Friday, October 16, 2009

Don't Forget to "Renovate" your Homeowners Coverage

Given the current economic times, flat or decreased housing sales & tight credit, many homeowners are putting money back into there homes in the form of remodeling projects. These can be anything from just general maintenance jobs to full blown additions. Usually forgotten in this process is the Homeowners Insurance Policy (HO) and that can be a very costly error.

Often people will spend thousands of dollars on major modifications to their home and not even consider if or how their insurance may be affected. If the modification includes any kind of structural modification or addition, there could be serious impacts to their coverage. This oversight could lead to serious complications later on down the road should some type of major loss occur and valuation questions start coming in to play.

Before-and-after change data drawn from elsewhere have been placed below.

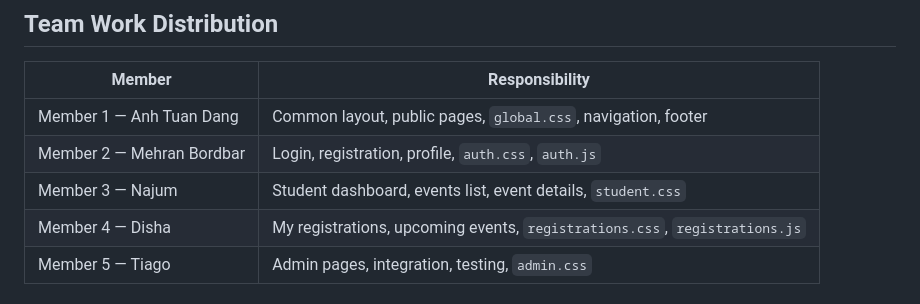
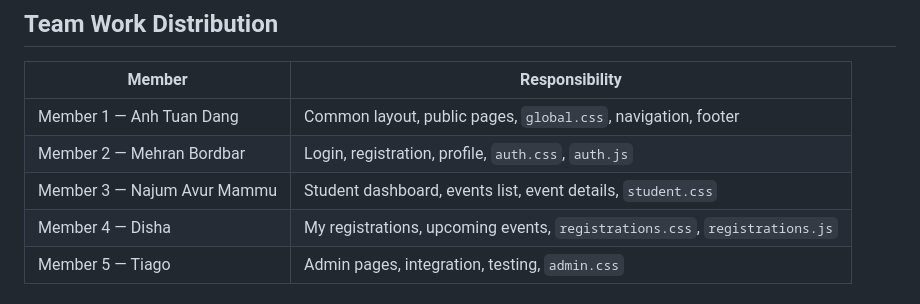
Before and after one commit to AnhTuanDangJT/WebConcordia, a Markdown page: README.md, the part around the change. GitHub-like rendering.

Commit message:
Update member name for clarity in README

```diff
--- a/README.md
+++ b/README.md
@@ -137,7 +137,7 @@ Then open `http://localhost:8000` in your browser.
 |--------|----------------|
 | Member 1 — Anh Tuan Dang | Common layout, public pages, `global.css`, navigation, footer |
 | Member 2 — Mehran Bordbar | Login, registration, profile, `auth.css`, `auth.js` |
-| Member 3 — Najum | Student dashboard, events list, event details, `student.css` |
+| Member 3 — Najum Avur Mammu | Student dashboard, events list, event details, `student.css` |
 | Member 4 — Disha | My registrations, upcoming events, `registrations.css`, `registrations.js` |
 | Member 5 — Tiago | Admin pages, integration, testing, `admin.css` |
 
```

Most HO policies are written on a Replacement Cost (RC) basis. As part of the conditions of the RC coverage it is incumbent upon the insured to maintain an accurate RC insured value; else they could be in violations of the terms of the contract and loss settlement penalties could be applied. For example, let’s say you have an insurance policy on your home with an accurate RC limit of $200,000 and a $500 deductible. In the spring you put on a $75,000 addition but fail to report the addition to your insurance company. The following fall, there is a major fire and the ensuing damage results in a $100,000 loss. When the insurance company adjusts the loss they note the addition and inform you they are going to apply a co-insurance penalty to the loss.

Co-insurance is the minimum amount of insurance on a % basis of the actual replacement cost value of the home you are required to carry in order to maintain the RC settlement option. This % can vary by insurance company and policy, but typically as it relates to HO insurance policies it is 100%. If you do not maintain the proper limit, the insurance carrier can apply the co-insurance penalty which as a factor determined by dividing the amount of insurance carried by the amount of insurance required. The factor is then applied to the amount of the loss to determine the actual settlement amount less your deductible.

In our example we will use a 100% co-insurance requirement. Therefore to determine the co-insurance factor we will take the amount of insurance carried - $200,000 and divide it be the amount required - $275,000. The resulting factor is .72 or 72% (200/275 = .72). We then multiply that against the amount of the loss, in this case $100,000, and subtract the $500 deductible; the result is a settlement amount of $71,500 (100,000 * .72 = 72,000 - $500 = $71,500). A $28,000 mistake that could have been avoided.

Besides the valuation pitfalls, there are many other reasons to contact your independent insurance agent regarding any planned renovations before you get started. Depending on the extent of the renovations and your insurance company, you may eligible for credits or a change in rating tier based on the specific company underwriting guidelines. You may need to add a specific rider to your policy or change coverage all together to allow for the unique exposures (i.e. Theft of Building Materials) related to building renovations. Your agent can assist you with the process of hiring a contractor, especially with regard to evaluating the contractors insurance as it relates to your specific project.

So before you pick up your hammer, pick up the phone and call you independent insurance agent. Spending a little time now can you save you immensely down the road!